▶ _Description of the task_:
Filter the material below down to the lines with the word "Sidebar" and give those lines.

▶ _Exercise input_:
• • • •
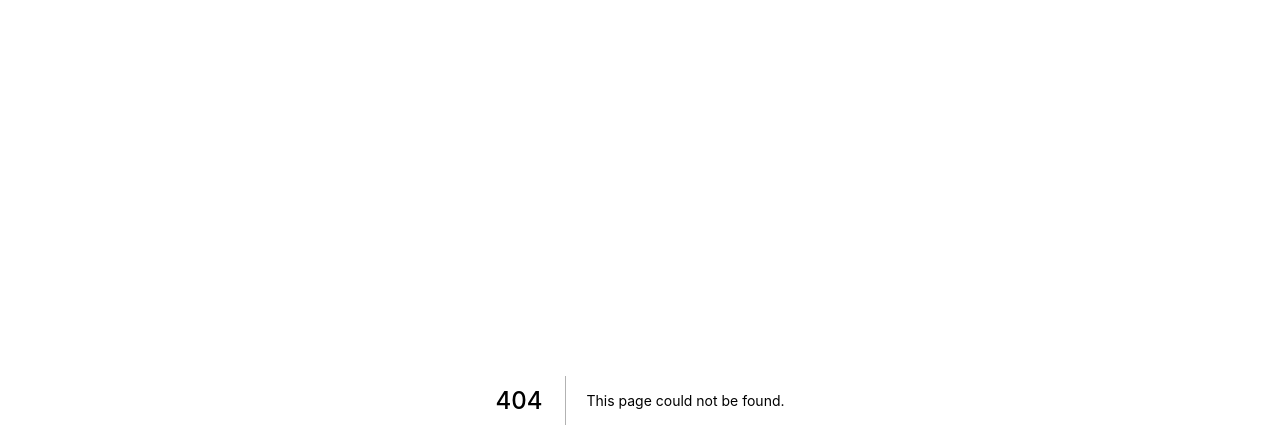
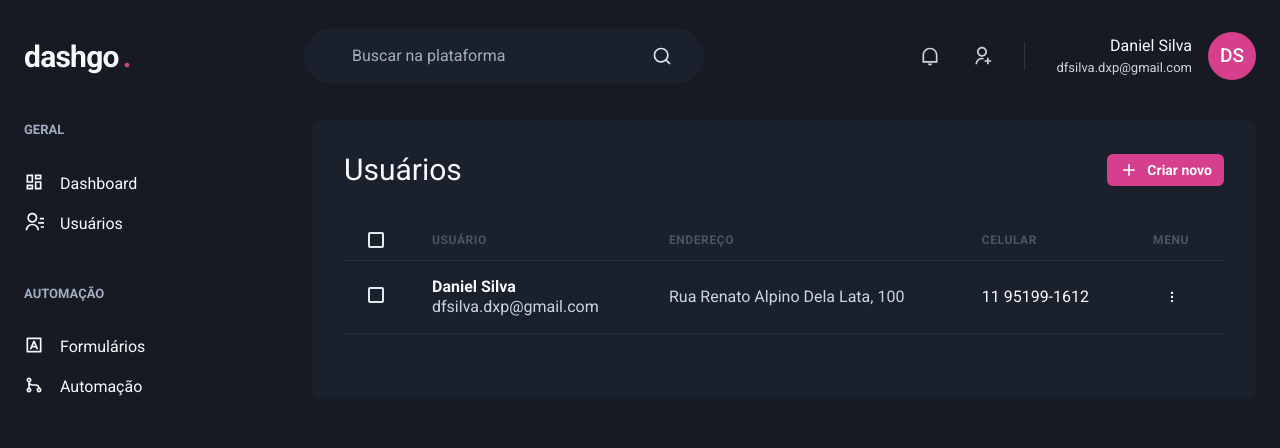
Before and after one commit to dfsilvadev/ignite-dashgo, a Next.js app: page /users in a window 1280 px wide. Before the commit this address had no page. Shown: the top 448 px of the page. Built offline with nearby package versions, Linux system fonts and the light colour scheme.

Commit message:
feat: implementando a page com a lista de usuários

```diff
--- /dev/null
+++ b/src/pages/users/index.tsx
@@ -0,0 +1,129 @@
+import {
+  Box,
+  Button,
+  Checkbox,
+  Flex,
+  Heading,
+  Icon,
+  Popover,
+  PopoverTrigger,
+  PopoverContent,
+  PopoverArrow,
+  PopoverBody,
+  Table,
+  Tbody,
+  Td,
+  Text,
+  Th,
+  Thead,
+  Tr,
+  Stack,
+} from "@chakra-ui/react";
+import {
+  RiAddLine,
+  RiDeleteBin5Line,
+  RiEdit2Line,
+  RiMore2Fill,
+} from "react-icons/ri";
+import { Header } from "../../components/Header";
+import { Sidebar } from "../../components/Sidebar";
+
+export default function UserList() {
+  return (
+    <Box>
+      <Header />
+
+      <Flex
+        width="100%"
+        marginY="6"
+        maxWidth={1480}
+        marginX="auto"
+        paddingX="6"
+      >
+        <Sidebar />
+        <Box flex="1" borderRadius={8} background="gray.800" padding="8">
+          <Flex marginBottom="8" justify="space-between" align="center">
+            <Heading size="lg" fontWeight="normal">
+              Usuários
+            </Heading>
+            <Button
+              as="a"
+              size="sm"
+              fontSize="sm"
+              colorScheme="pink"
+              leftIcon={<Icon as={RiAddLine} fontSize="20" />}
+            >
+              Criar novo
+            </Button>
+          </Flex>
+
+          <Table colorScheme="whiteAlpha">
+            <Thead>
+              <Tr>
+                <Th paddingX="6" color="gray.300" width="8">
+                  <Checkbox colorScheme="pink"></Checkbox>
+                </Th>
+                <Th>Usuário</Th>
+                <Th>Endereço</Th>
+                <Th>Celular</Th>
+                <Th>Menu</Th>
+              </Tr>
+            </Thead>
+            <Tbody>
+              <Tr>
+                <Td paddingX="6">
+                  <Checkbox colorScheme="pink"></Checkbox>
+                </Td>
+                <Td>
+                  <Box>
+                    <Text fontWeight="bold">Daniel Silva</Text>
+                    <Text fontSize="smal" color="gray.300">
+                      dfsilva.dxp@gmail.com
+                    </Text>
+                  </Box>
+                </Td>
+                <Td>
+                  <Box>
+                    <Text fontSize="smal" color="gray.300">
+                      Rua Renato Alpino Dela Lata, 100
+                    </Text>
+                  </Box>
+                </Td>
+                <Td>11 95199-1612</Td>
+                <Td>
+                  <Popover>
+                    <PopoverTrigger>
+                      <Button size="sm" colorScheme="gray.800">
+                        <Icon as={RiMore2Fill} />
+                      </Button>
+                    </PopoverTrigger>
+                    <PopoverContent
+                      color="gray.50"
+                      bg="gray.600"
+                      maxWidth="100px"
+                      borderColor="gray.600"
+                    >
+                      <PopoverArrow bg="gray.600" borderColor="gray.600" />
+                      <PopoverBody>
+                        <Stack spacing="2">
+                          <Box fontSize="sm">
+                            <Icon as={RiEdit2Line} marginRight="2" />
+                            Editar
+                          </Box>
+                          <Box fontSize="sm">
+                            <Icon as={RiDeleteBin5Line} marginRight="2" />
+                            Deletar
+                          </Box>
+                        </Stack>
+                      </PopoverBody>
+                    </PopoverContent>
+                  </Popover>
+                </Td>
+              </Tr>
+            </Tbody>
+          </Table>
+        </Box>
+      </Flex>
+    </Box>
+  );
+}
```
• • • •
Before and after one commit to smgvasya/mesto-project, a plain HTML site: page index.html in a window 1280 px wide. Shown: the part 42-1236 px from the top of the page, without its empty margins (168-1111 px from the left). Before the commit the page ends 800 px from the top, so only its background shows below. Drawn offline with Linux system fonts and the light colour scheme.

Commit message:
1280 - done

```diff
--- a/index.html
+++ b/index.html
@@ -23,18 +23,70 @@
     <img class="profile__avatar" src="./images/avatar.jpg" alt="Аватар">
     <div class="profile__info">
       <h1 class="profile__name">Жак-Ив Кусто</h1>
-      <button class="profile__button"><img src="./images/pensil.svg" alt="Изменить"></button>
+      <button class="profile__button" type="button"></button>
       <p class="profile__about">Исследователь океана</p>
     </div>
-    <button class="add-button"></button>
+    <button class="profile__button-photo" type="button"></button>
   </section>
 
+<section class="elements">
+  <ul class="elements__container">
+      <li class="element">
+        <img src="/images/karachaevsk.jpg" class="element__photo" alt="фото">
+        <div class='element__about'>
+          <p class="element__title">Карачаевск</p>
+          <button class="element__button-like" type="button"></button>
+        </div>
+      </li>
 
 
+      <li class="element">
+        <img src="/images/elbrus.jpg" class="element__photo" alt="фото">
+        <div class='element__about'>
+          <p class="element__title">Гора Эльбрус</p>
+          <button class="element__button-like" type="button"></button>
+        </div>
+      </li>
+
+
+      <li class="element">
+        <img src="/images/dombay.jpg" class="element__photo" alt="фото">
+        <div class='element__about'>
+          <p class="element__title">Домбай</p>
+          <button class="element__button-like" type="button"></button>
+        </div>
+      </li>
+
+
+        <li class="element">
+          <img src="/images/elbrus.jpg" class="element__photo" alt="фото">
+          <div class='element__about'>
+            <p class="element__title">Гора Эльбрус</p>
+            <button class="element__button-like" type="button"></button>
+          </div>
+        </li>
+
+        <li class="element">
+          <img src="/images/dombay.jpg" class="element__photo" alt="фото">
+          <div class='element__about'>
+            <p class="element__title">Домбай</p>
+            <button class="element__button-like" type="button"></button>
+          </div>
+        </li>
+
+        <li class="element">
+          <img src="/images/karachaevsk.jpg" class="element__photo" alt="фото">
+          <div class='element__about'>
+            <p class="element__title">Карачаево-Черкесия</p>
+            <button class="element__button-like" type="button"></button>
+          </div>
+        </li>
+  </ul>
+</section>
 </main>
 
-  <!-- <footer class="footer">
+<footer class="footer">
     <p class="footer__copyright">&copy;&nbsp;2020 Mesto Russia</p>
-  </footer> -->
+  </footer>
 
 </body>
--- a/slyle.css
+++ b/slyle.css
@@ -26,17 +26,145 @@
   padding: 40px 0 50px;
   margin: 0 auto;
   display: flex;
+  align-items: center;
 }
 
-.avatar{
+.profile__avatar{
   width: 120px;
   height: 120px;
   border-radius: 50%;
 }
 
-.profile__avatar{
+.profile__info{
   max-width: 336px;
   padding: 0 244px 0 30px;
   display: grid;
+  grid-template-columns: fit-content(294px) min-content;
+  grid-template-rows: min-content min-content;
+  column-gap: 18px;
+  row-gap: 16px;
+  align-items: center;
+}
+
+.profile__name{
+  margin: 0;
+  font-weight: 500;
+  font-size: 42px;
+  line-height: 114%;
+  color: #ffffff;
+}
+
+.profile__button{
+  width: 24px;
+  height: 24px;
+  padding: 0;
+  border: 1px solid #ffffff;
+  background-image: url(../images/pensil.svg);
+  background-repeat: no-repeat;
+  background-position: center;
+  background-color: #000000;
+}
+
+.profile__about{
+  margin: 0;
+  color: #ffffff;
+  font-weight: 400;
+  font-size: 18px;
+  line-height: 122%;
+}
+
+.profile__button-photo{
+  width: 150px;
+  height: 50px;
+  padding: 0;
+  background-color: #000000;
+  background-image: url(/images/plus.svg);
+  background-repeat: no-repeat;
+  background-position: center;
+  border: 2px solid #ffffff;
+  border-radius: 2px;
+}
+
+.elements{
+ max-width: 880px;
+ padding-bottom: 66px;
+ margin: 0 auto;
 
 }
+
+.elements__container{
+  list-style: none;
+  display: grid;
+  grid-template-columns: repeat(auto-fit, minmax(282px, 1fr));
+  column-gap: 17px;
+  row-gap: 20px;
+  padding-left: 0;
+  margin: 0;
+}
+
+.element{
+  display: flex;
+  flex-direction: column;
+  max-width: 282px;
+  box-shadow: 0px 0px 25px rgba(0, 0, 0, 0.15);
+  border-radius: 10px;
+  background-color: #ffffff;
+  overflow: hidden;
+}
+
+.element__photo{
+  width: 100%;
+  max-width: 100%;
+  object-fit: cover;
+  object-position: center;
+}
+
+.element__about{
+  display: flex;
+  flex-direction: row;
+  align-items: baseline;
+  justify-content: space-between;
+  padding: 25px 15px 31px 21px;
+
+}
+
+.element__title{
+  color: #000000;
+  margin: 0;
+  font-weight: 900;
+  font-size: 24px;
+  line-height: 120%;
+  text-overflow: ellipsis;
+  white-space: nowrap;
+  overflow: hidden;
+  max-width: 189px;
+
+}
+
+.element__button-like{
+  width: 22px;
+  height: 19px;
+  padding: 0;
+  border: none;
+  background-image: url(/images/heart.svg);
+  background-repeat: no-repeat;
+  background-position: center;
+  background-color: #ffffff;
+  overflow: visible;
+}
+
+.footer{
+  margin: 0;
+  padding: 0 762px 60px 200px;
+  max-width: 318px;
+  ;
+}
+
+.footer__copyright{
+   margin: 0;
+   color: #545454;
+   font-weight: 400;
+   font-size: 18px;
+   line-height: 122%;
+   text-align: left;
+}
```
• • • •
▶ _Answer to this exercise_:
+import { Sidebar } from "../../components/Sidebar";
+        <Sidebar />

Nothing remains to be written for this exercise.